Note that the NAM isn't used here because it's higher resolution modeling does not go out this far in time-- we don't yet have the super-computing capacity dedicated to such a monstrous undertaking. Even as it is, the Euro has some 30 countries supporting the huge complex of supercomputers that take more than 6 hours to crank out a forecast every 12 hours. Anyway, though each one is showing a decent storm, they are all doing so in slightly different ways (and somewhat different arrival times to New England). They all show that they're leaving the tri-state area alone, except for some continued cooler than normal weather. Your eyes may be drawn to the CMC model more than the other two, as it has the best representation of a snow event (that dashed red line indicating the ballpark rain/snow line in an average winter-time storm). However, the CMC (Canadian) model is often the one I typically like the least, particularly when it disagrees with the other two. Here are their storm track projections (where the lowest pressure point will be traveling):
|Model Storm Tracks -- Tuesday - Friday|
All three of these tracks are great for getting good snowfall-- if only it were winter. For New England, this would primarily indicate an inland snow event, though the CMC's loop-de-loop would certainly make it interesting. However, it is not winter, so it would take something like a hurricane circulation to force the air into compliance with greater vertical velocities and cold air advection (we've certainly now seen how that can happen). The GFS and ECMWF are both pointing toward "meteorologically common" results, so that's the way we should go. However, it should be noted that this is going to be another windy stormy nor'easter-- and perhaps something that will become more common for us this season compared to last.
Emerging Storm Track Pattern..?
As many of you have been asking for, we have been at work (in the background) on our Winter Weather Preview, set to air as it does traditionally on Thanksgiving Day. There are several elements to a good winter forecast, but all of them are challenging. One of the tricks is to see if we can identify some common storm track patterns that will be delivered to us with the help of the jet stream and variations in ocean circulations. Now that winter has done us a favor and started early this year, that picture may not be as hazy as it has been in other years. Let's go back to the GFS model for this approaching storm, and look at it at the upper levels:
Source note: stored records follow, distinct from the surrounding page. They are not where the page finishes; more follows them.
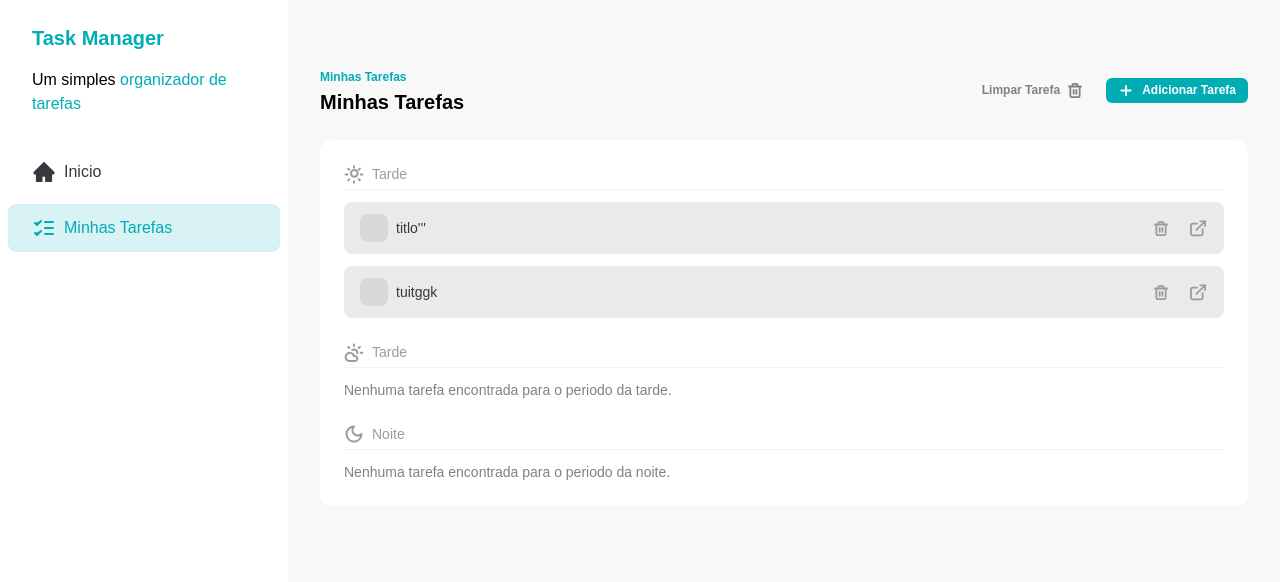
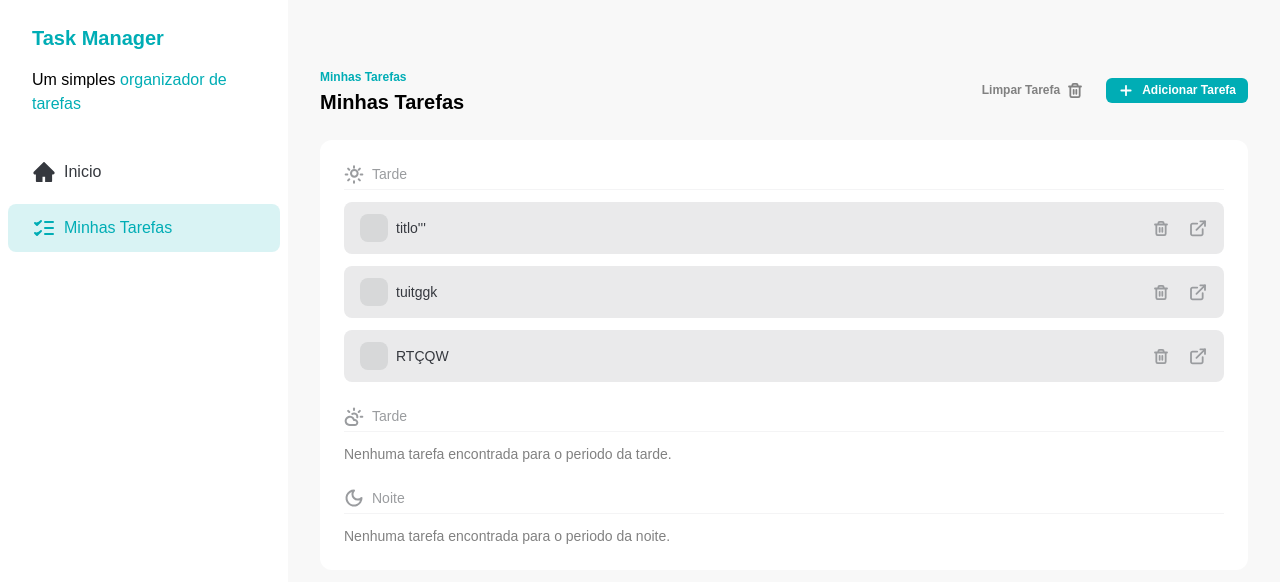
Before and after one commit to lucioneves/listador-de-tarefas, a React (Vite) app: page / in a window 1280 px wide. Shown: the top 582 px of the page. Built offline with nearby package versions, Linux system fonts and the light colour scheme; data requests are answered from the project's data file; a web font is replaced by a local one.

Commit message:
feat: add  handleClose hook form to AddtaskDialog

```diff
--- a/db.json
+++ b/db.json
@@ -13,6 +13,13 @@
       "time": "morning",
       "description": "wwde",
       "status": "not-started"
+    },
+    {
+      "id": "1a3b71a4-66a6-4819-b362-c4990d691426",
+      "title": "RTÇQW",
+      "time": "morning",
+      "description": "WWW",
+      "status": "not-started"
     }
   ]
 }
--- a/src/components/AddTaskDialog.jsx
+++ b/src/components/AddTaskDialog.jsx
@@ -23,7 +23,13 @@ const AddTaskDialog = ({
     formState: { errors, isSubmitting },
     handleSubmit,
     reset,
-  } = useForm()
+  } = useForm({
+    defaultValues: {
+      title: "",
+      time: "morning",
+      description: "",
+    },
+  })
 
   const nodeRef = useRef()
 
@@ -50,6 +56,15 @@ const AddTaskDialog = ({
       time: "morning",
       description: "",
     })
+  }
+
+  const handleCancelClick = () => {
+    reset({
+      title: "",
+      time: "morning",
+      description: "",
+    })
+    handleClose()
   }
 
   return (
@@ -81,6 +96,8 @@ const AddTaskDialog = ({
                 <Input
                   id="title"
                   label="Título"
+                  errorMessage={errors?.title?.message}
+                  disabled={isSubmitting}
                   placeholder="Título da tarefa"
                   {...register("title", {
                     required: "O título é obrigatório",
@@ -91,8 +108,6 @@ const AddTaskDialog = ({
                       return true
                     },
                   })}
-                  errorMessage={errors?.title?.message}
-                  disabled={isSubmitting}
                 />
 
                 <TimeSelect
@@ -124,7 +139,7 @@ const AddTaskDialog = ({
                     size="large"
                     className="w-full"
                     color="secondary"
-                    onClick={handleClose}
+                    onClick={handleCancelClick}
                     type="button"
                   >
                     Cancelar
```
|GFS - 500mb Chart - Sunday||GFS - 500mb Chart - Tuesday|
It looks like these days that we're able to stitch together a 1-2 punch of shortwaves to amplify developing mid-level troughs. This particular event shows an even deeper plunge than the last time, though it has no Atlantic Hurricane to capture-- it's got to work on it's own. This is a more common scenario in winter meteorology though, so it happens all the time. This deep plunge/southern track is a great "blockbuster" storm generator, as well as ones that can create those loop de loops that can keep them in place for as much as a day longer (note the "blocking high" on the ECMWF map for this upcoming storm). For the tri-state area, it also is one that runs the risk of actually missing us too far south, and too far east, but the WV mountains have always managed to get a piece of the pie in these cases. Time will tell. It's still quite early, and the coldest air is still up north. But we've already seen 20 and 30-degree below normal temperatures during storm events. It won't be long now until that will put the whole region below freezing.
These are the kinds of things we think about when devising a Winter Weather Seasonal forecast. I'll try to post more specific thoughts here and there as we build toward our on-air presentation.
|Regional Radar/Satellite with Warnings Tracking||
From the Storm Prediction Center (below): Click For a Larger Image
|Activity Overview||Storm Outlook||Watches||Potential Watches||Storm Reports|
|Temperatures||HD Doppler Radar||Estimated Rainfall||Active Warnings|
|Click For Larger||Click For Interactive Radar||Click For Larger||Click For Larger|
Have a great day everyone!